### Task inputs
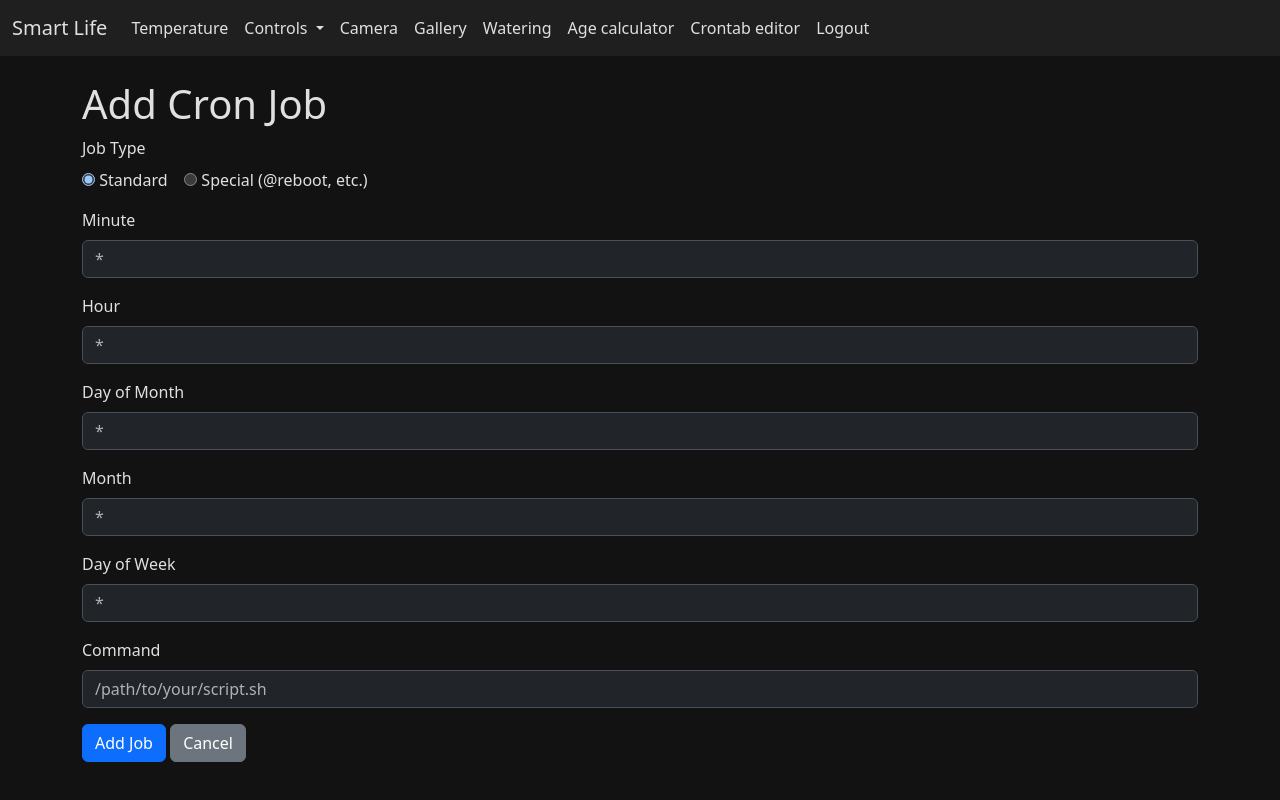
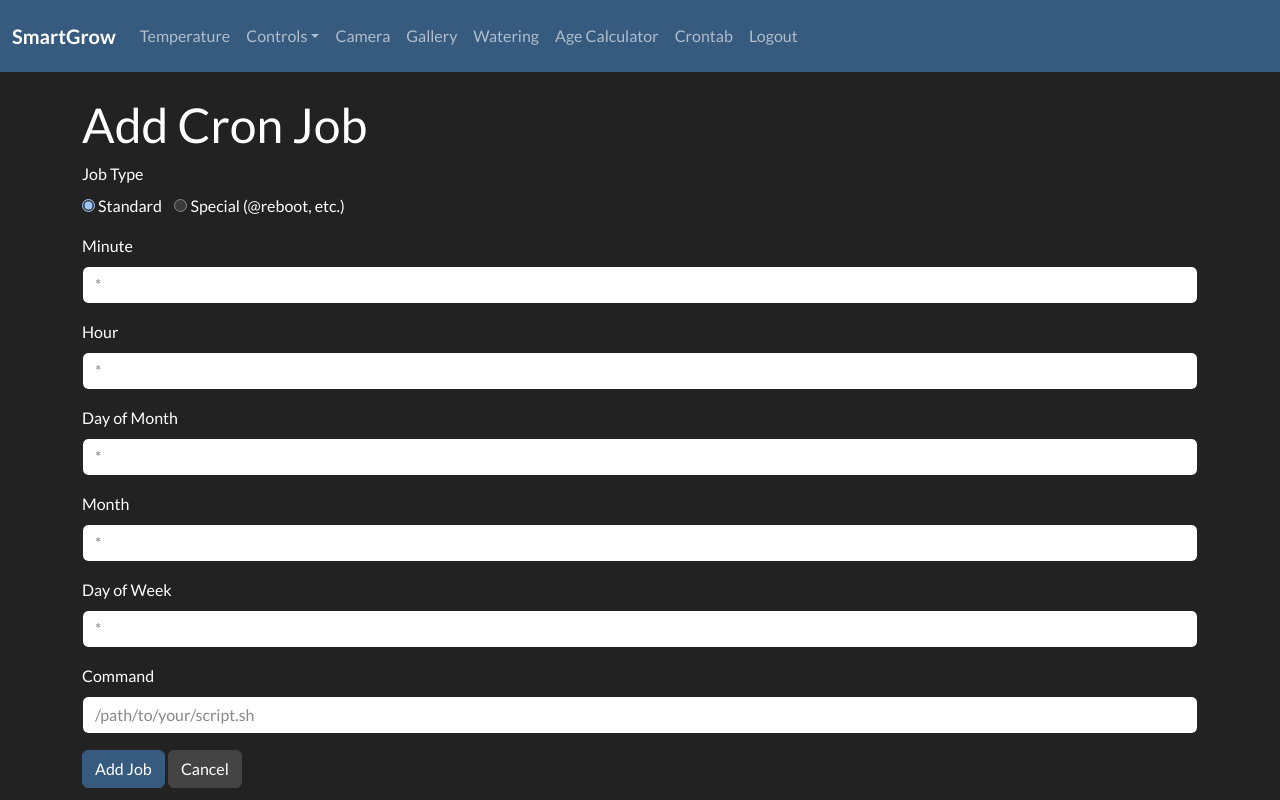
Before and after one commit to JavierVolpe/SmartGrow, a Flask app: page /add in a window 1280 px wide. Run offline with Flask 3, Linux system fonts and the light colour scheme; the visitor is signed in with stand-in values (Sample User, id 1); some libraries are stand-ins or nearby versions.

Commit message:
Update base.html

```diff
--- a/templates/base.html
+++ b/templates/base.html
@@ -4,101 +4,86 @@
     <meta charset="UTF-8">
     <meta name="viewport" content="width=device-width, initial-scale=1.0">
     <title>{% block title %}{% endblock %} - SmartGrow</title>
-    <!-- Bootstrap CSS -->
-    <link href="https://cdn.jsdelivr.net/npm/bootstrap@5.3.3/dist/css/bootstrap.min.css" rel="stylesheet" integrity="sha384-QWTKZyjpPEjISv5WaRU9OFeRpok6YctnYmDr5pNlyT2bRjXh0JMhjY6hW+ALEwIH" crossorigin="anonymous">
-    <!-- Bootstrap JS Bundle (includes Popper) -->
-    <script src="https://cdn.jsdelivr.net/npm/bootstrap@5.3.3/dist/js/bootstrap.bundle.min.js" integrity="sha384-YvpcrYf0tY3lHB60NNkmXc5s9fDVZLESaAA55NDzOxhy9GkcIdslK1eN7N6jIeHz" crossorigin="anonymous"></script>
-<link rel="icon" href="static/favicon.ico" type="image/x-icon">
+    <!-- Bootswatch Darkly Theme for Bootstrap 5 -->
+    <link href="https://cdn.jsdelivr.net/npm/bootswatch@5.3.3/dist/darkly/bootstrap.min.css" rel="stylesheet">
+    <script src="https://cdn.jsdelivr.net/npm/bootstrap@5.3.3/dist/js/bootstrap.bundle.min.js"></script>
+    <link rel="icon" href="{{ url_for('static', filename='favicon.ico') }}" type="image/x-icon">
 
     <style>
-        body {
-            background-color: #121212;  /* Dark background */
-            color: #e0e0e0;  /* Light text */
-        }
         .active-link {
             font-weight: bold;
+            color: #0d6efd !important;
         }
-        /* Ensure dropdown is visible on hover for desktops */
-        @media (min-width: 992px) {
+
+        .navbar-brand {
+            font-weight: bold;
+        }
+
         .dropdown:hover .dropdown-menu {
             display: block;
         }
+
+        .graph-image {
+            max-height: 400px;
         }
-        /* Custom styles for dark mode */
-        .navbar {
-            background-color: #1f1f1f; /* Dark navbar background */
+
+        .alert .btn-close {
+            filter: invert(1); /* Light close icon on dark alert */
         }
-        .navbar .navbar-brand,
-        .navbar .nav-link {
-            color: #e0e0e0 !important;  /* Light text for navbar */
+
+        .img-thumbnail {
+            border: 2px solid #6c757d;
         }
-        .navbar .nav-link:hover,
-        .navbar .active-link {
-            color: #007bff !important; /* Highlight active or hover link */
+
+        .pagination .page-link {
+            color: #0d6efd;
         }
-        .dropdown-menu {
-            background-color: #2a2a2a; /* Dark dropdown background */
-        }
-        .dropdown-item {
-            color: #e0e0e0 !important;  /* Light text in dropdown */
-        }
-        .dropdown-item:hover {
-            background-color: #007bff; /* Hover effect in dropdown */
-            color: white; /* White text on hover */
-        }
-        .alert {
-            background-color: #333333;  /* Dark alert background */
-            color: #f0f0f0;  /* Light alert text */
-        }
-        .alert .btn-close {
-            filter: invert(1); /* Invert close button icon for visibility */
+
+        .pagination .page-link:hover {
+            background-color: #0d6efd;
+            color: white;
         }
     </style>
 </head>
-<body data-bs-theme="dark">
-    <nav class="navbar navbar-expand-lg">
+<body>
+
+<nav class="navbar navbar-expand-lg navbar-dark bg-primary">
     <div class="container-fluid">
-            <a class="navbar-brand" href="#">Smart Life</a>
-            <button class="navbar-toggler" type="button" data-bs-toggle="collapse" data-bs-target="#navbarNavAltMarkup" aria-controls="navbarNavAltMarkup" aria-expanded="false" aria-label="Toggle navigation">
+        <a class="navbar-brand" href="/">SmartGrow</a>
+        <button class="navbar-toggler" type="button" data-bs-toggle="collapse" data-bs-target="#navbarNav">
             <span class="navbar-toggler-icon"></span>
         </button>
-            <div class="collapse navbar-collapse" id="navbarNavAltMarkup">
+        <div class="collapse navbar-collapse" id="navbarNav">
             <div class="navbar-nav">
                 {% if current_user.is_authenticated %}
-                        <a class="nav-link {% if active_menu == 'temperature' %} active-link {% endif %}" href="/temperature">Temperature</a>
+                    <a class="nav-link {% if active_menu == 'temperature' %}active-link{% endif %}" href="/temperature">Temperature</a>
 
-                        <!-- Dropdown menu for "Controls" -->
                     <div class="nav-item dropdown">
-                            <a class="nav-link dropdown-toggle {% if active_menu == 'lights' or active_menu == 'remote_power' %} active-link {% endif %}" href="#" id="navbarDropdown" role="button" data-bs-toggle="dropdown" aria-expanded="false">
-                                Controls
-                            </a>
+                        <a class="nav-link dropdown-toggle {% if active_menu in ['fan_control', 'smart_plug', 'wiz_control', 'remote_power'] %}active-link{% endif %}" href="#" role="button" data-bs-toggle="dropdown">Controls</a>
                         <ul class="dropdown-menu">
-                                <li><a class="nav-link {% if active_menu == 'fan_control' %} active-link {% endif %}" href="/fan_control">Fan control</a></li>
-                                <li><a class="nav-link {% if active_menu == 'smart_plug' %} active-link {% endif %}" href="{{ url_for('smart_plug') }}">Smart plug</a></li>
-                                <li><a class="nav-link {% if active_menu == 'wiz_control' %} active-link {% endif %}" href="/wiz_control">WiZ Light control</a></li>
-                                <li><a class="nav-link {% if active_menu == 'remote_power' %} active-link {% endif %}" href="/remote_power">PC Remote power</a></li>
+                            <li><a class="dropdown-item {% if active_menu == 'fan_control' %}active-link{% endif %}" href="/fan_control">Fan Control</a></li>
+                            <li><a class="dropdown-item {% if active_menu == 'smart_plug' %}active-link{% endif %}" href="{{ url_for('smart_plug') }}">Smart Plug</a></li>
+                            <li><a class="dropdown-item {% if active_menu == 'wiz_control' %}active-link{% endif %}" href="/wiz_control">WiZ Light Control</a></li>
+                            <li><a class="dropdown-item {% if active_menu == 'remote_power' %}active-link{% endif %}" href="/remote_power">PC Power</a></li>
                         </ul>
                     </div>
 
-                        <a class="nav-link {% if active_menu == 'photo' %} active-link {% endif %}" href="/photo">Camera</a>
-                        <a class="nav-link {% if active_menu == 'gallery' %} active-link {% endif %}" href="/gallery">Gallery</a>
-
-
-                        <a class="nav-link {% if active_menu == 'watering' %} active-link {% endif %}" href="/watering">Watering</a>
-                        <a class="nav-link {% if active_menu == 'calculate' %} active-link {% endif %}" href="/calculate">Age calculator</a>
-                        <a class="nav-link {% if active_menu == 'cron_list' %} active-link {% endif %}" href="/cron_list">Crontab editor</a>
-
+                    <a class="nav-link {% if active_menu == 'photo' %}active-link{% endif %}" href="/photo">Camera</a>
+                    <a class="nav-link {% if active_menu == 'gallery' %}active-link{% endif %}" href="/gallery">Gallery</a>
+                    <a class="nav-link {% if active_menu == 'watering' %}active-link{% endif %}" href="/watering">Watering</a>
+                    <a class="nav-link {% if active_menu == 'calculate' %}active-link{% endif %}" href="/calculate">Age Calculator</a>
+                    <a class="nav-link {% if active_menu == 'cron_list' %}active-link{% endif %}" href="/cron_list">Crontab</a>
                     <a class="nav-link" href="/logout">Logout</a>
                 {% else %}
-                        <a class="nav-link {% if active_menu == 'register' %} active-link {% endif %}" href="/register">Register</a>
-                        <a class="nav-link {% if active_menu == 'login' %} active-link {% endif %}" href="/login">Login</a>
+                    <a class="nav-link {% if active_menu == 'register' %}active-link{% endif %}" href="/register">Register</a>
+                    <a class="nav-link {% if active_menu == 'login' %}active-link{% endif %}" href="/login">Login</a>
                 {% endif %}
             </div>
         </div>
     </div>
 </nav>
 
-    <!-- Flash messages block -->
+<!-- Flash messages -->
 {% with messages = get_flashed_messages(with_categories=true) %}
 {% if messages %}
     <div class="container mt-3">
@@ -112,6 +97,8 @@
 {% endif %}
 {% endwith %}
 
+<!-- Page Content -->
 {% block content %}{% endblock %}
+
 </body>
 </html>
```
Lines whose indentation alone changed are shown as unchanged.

* * *

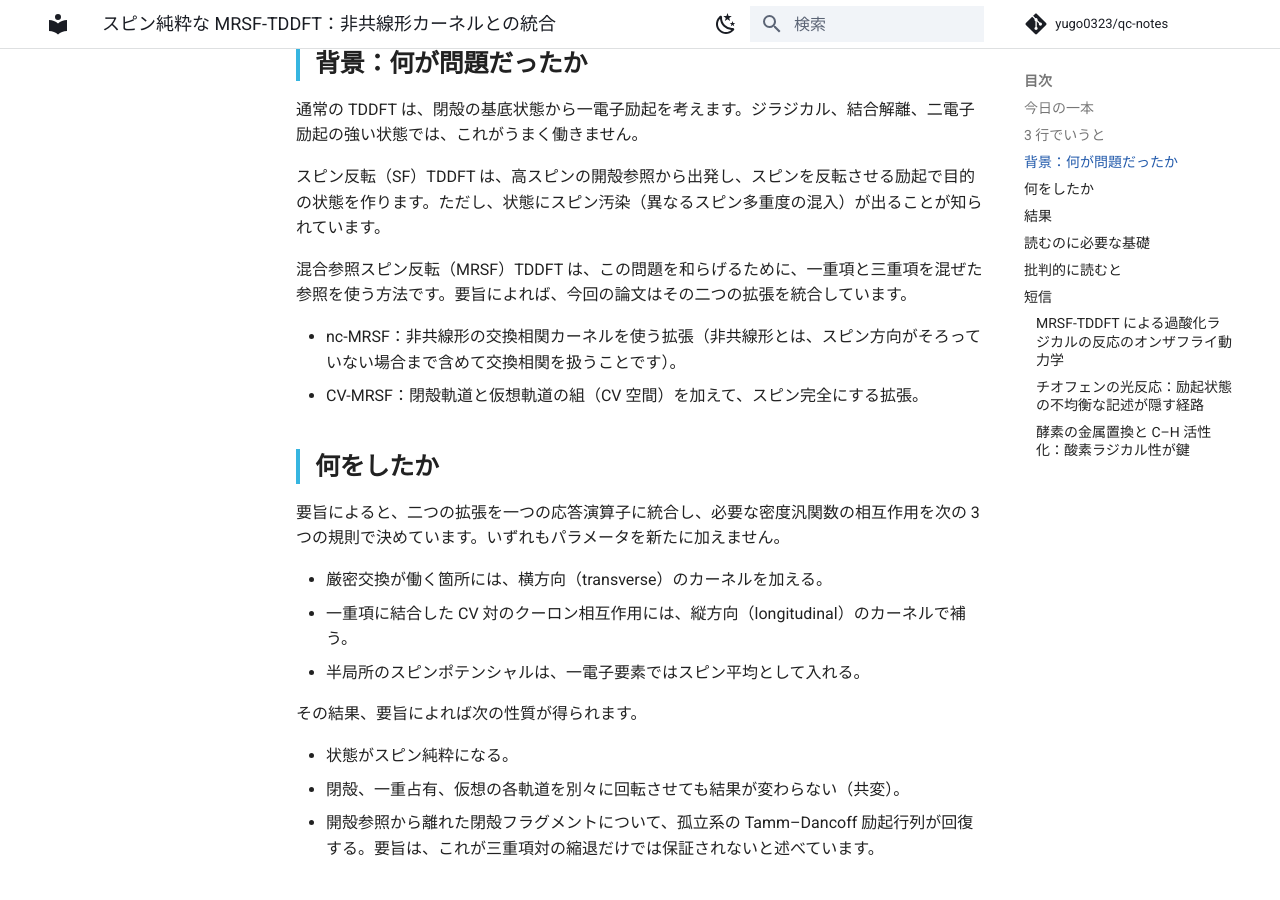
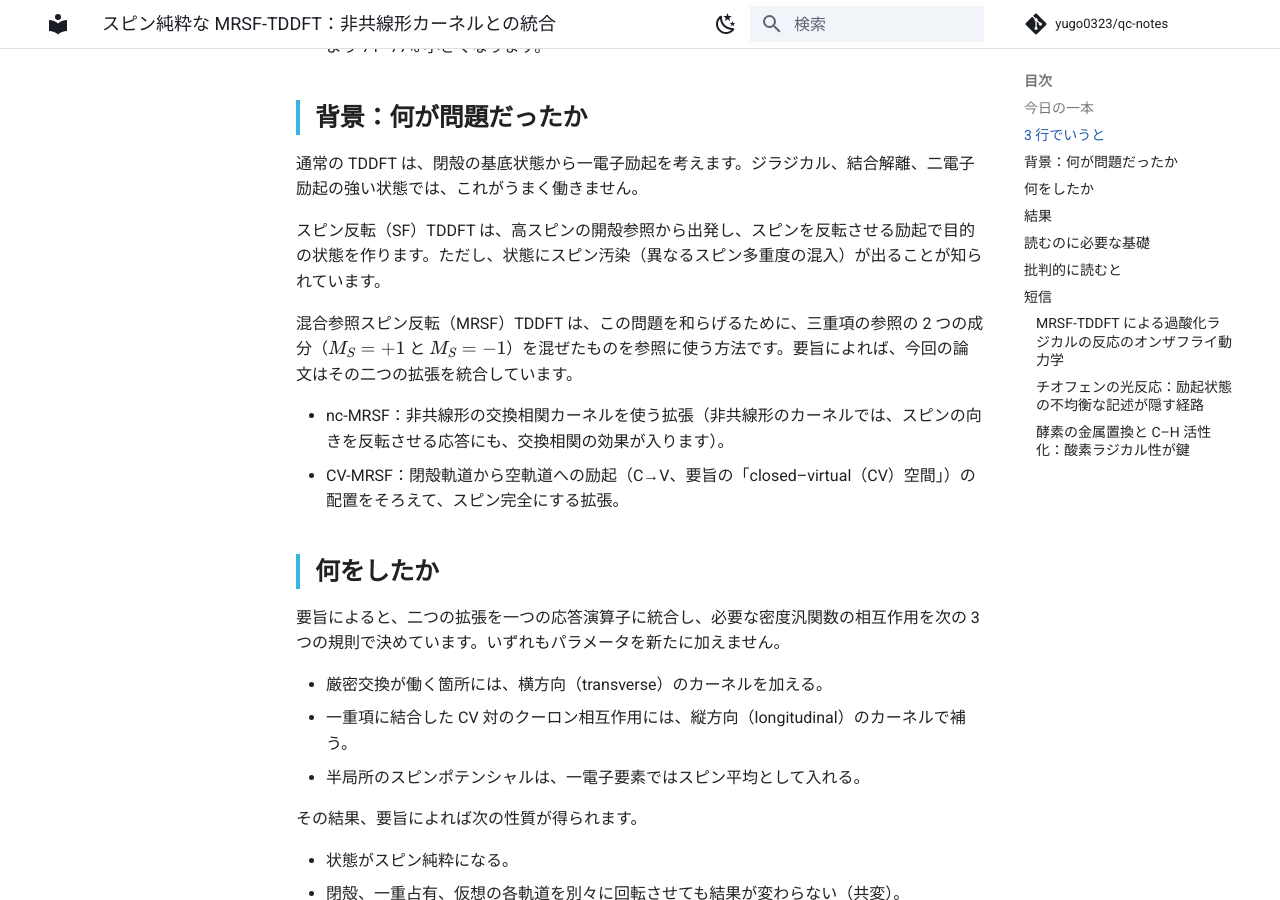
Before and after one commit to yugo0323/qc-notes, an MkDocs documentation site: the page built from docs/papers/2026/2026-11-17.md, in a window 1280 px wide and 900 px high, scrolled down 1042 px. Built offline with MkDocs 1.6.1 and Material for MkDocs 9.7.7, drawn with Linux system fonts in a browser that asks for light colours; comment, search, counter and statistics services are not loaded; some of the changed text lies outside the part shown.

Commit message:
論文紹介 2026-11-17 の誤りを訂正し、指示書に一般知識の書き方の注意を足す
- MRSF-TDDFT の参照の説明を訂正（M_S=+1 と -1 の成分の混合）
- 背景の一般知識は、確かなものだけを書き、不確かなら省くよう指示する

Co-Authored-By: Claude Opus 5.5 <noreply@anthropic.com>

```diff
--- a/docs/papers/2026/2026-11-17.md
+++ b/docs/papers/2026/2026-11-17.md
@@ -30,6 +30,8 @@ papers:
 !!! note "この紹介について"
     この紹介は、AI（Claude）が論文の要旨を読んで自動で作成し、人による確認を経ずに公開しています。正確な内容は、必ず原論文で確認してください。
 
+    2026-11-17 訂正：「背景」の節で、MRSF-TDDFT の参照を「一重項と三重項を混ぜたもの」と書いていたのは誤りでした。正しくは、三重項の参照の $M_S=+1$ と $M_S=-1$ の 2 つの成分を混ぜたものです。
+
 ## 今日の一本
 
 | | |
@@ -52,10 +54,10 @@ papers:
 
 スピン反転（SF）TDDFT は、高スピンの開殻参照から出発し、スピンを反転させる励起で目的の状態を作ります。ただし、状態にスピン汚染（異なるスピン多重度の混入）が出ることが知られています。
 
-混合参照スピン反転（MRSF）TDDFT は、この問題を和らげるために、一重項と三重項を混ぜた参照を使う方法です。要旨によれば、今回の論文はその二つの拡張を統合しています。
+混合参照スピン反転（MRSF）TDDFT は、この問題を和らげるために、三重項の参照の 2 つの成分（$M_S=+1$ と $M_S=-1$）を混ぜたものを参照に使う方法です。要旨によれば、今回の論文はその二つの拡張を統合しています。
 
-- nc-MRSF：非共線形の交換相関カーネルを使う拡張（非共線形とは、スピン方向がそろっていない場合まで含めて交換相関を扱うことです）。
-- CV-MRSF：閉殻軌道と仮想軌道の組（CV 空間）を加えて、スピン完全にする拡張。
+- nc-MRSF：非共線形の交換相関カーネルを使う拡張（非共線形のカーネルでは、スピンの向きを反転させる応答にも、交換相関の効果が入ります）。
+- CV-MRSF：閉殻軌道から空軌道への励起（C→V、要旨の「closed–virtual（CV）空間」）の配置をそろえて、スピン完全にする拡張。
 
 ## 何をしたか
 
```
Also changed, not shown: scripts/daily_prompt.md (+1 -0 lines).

### Goal of the exercise
Filter the material for the word "block" and copy each matching line.

### Response to the task
     <title>{% block title %}{% endblock %} - SmartGrow</title>
             display: block;
-    <!-- Flash messages block -->
 {% block content %}{% endblock %}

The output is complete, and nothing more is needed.